## EXERCISE INPUTS
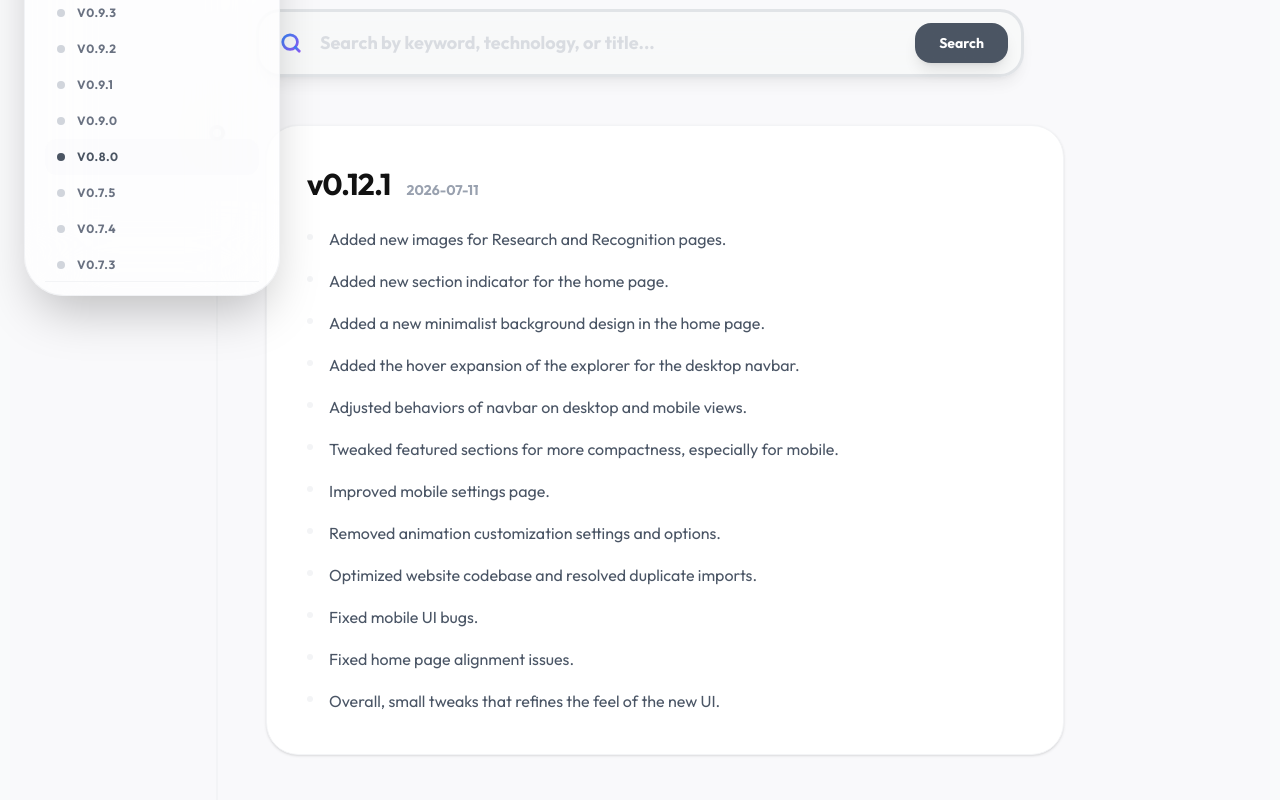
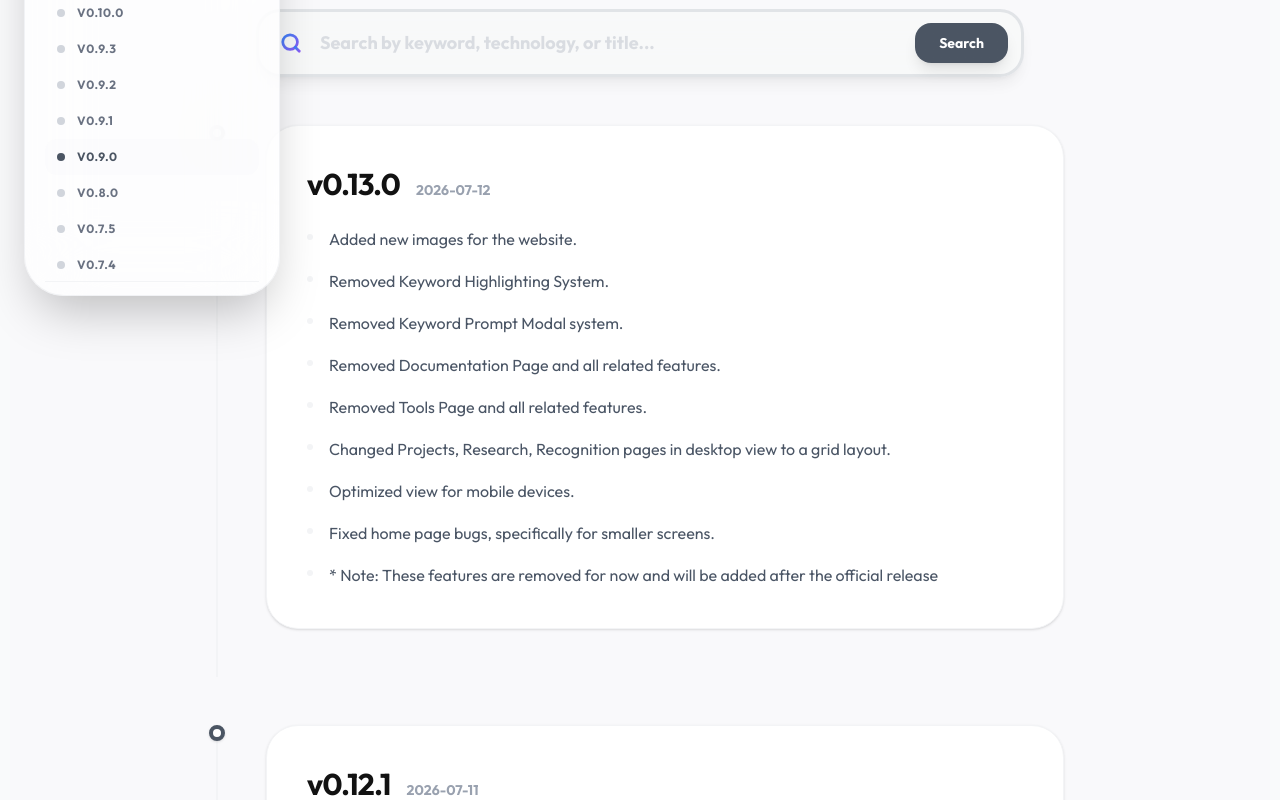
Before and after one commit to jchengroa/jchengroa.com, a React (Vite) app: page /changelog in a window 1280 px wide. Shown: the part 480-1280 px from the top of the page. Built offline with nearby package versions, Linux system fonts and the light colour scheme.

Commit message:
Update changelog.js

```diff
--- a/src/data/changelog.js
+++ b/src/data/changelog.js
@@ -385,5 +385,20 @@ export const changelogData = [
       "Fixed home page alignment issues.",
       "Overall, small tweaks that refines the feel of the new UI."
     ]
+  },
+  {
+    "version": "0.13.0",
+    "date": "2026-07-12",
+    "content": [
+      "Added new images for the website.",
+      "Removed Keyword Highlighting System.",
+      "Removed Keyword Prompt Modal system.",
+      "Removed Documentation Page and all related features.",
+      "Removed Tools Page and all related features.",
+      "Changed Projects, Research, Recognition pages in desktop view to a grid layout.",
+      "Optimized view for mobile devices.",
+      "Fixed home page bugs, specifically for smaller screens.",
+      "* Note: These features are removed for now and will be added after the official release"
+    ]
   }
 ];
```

## WORK REQUEST
Each line holding "features" should be copied from the material above.

## WRITTEN RESPONSE
+      "Removed Documentation Page and all related features.",
+      "Removed Tools Page and all related features.",
+      "* Note: These features are removed for now and will be added after the official release"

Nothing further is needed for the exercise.